RSS this blog

Tags

Adult

+ Fiction

+ Nonfiction

Teen

+ Fiction

   Nonfiction

Children

+ Fiction

+ Nonfiction

Author Interviews

Awards

BCPL Reading Challenge

Free Play With BCPL

In the News

New Next Week

Popcorn Reviews With BCPL

   Movies 

   TV Shows 


Rani Patel In Full Effect

posted by: February 6, 2017 - 7:00am
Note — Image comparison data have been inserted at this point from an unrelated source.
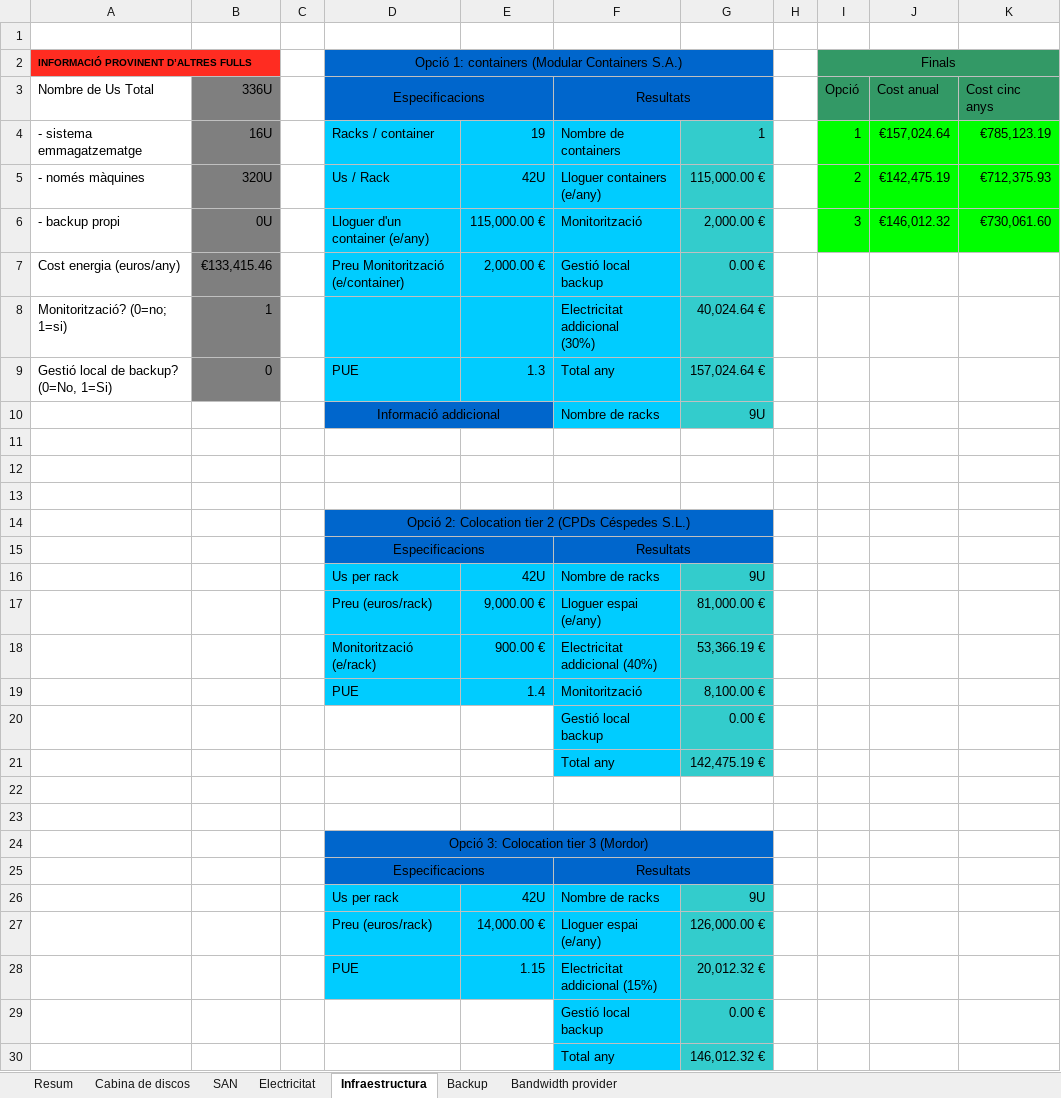
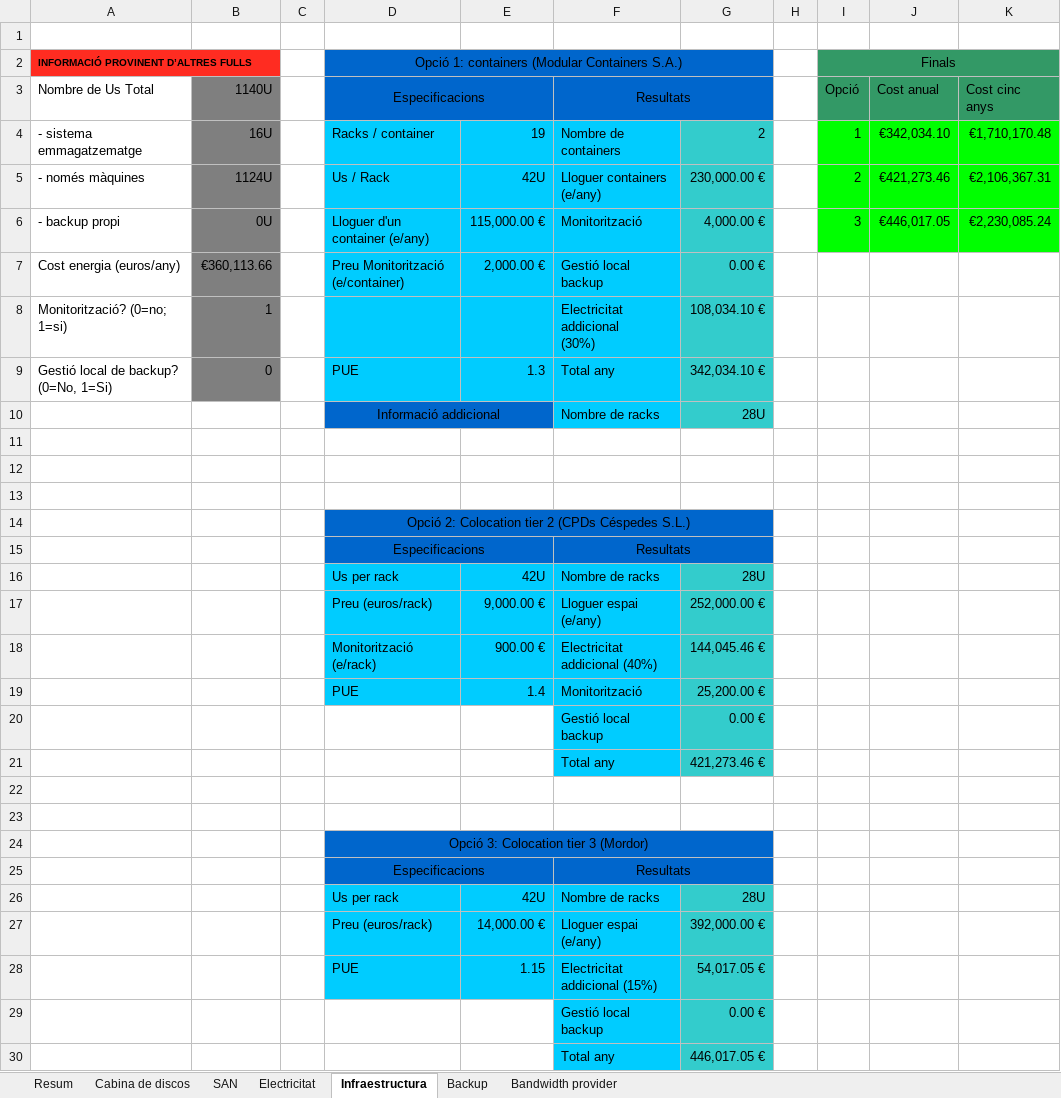
Before and after one commit to wanetty/CPD, an Excel workbook: A1/fulls_calcul.xlsx, sheet Infraestructura, drawn as a sheet; values as stored, in another font and other column widths than the file's, no borders; the diff names each change by its address in the sheet, - before the commit and + after, or states it on an @@ line.

```diff
--- a/A1/fulls_calcul.xlsx (sheet Infraestructura)
+++ b/A1/fulls_calcul.xlsx (sheet Infraestructura)
-B3: 336U
+B3: 1140U
-G4: 1
+G4: 2
-J4: €157,024.64
+J4: €342,034.10
-K4: €785,123.19
+K4: €1,710,170.48
-B5: 320U
+B5: 1124U
-G5: 115,000.00 €
+G5: 230,000.00 €
-J5: €142,475.19
+J5: €421,273.46
-K5: €712,375.93
+K5: €2,106,367.31
-G6: 2,000.00 €
+G6: 4,000.00 €
-J6: €146,012.32
+J6: €446,017.05
-K6: €730,061.60
+K6: €2,230,085.24
-B7: €133,415.46
+B7: €360,113.66
-G8: 40,024.64 €
+G8: 108,034.10 €
-G9: 157,024.64 €
+G9: 342,034.10 €
-G10: 9U
+G10: 28U
-G16: 9U
+G16: 28U
-G17: 81,000.00 €
+G17: 252,000.00 €
-G18: 53,366.19 €
+G18: 144,045.46 €
-G19: 8,100.00 €
+G19: 25,200.00 €
-G21: 142,475.19 €
+G21: 421,273.46 €
-G26: 9U
+G26: 28U
-G27: 126,000.00 €
+G27: 392,000.00 €
-G28: 20,012.32 €
+G28: 54,017.05 €
-G30: 146,012.32 €
+G30: 446,017.05 €
```
Also changed, not shown: sheet Electricitat, sheet Resum, sheet Backup, sheet Cabina de discos, formulas that keep their value, charts or pictures.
Cover art for Rani Patel In Full EffectRani Patel In Full Effect is the debut young adult novel by author and child psychologist Sonia Patel, a resident of Hawaii and devout hip-hop enthusiast born to Gujarati parents. The novel follows the life of Rani Patel, a teenager living on the island of Molokaʻi with her mother and father. Rani is similarly devoted to '80s and '90s hip-hop music and shares much of the author’s background and heritage, but even with all of the obvious similarities, Rani is a fully developed character in her own right and should not be written off by readers as a “self-insert” author proxy. We see her grow and change over the course of the book, and to say that Rani Patel In Full Effect chronicles a tumultuous period of the titular character’s life would be putting it mildly. At times, the events and subject matter are downright unsettling — which is important.

 

Rani Patel is not a typical young adult novel protagonist. She isn’t white, to begin with, or shoe-horned into any particular high school caste, or fighting to save the world. Patel’s novel is, at its core, about trauma, and she does an outstanding job depicting the realities of recovery, if not the time frame. This book pulls no punches, and I respect the hell out of that and enjoyed reading it thoroughly. Sonia Patel is clearly interested in talking about the realities of being a teenager — not an adult’s notion of what that means — and the end product is dark. Very, very dark. But so is that reality, sometimes. Yet through music and the love and support of friends and family, Rani learns how to express what she’s gone through and finally acknowledge that her feelings and fears are valid.

 

And don’t get me wrong, this book isn’t all darkness. In addition to a cast of characters as culturally rich and diverse as Hawaii itself, Sonia Patel’s narrative is sprinkled through with '90s hip-hop slang and native Hawaiian phrases that let the reader play interpreter (supported by a helpful glossary, of course), and I would be remiss if I didn’t talk about the poetry and raps that Rani labors over for the entirety of the novel. I would love to see Sonia Patel, who raps herself, drop the Rani Patel mixtape in the future, but the words stand on their own merit on the page and the author’s detailed description of every beat laid down by “DJ Skittles” make it easy for the reader to transport themselves to the pavilion at Pala’au State Park where Rani’s crew performs.

 

Rani Patel In Full Effect is a refreshing and important addition to the culture of YA novels as a whole. It covers so many bases and demographics normally marginalized by the mainstream that I don’t even know where to begin. Rani herself is an Indo-American teenager, acutely aware of her own sexuality, whose life has been defined by men her entire life, just like her mother and grandmother before her. She fights for native Hawaiian rights with her friends and she strives to be the first woman in her family to get an M.D. Interwoven with Rani’s story, Sonia Patel writes about the crystal meth epidemic that has plagued Hawaii for decades and decries a toxic tourist culture that preys on residents. As far as first books go, Rani Patel In Full Effect is a knockout. You can learn more about Sonia Patel’s writing endeavors and work in child psychology at her website, and you can follow her on Twitter and Instagram, where she will occasionally grace her followers with clips of her rap skills and sick dance moves.


 
 

Revised: February 6, 2017